Pick out and copy every line below that has the word "arange".

### Record extracts ###

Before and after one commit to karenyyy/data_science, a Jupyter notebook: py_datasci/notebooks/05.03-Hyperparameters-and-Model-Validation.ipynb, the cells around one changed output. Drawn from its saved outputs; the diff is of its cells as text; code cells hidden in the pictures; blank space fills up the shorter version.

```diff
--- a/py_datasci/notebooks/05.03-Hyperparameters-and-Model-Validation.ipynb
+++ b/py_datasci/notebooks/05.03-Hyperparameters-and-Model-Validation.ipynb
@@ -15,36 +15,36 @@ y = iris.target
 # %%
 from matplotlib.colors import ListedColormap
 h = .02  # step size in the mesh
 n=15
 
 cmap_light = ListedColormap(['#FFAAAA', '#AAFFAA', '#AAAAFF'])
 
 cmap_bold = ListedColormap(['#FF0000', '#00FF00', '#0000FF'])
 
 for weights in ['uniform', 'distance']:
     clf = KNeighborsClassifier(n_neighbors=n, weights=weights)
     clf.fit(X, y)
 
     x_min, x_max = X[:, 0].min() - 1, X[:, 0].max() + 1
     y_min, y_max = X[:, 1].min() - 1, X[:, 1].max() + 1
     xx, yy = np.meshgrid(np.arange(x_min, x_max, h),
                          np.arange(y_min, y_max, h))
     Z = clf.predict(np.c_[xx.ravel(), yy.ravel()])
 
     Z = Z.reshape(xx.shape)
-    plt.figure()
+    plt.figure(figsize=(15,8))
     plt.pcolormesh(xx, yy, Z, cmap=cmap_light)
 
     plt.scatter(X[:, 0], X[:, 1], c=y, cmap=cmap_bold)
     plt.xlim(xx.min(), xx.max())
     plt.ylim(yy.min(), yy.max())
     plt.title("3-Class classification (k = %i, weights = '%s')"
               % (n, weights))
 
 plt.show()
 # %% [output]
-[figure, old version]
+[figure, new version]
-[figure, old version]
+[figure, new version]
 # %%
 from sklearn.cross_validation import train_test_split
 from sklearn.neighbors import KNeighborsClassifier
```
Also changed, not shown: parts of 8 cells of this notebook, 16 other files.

###

Response below →
     xx, yy = np.meshgrid(np.arange(x_min, x_max, h),
                          np.arange(y_min, y_max, h))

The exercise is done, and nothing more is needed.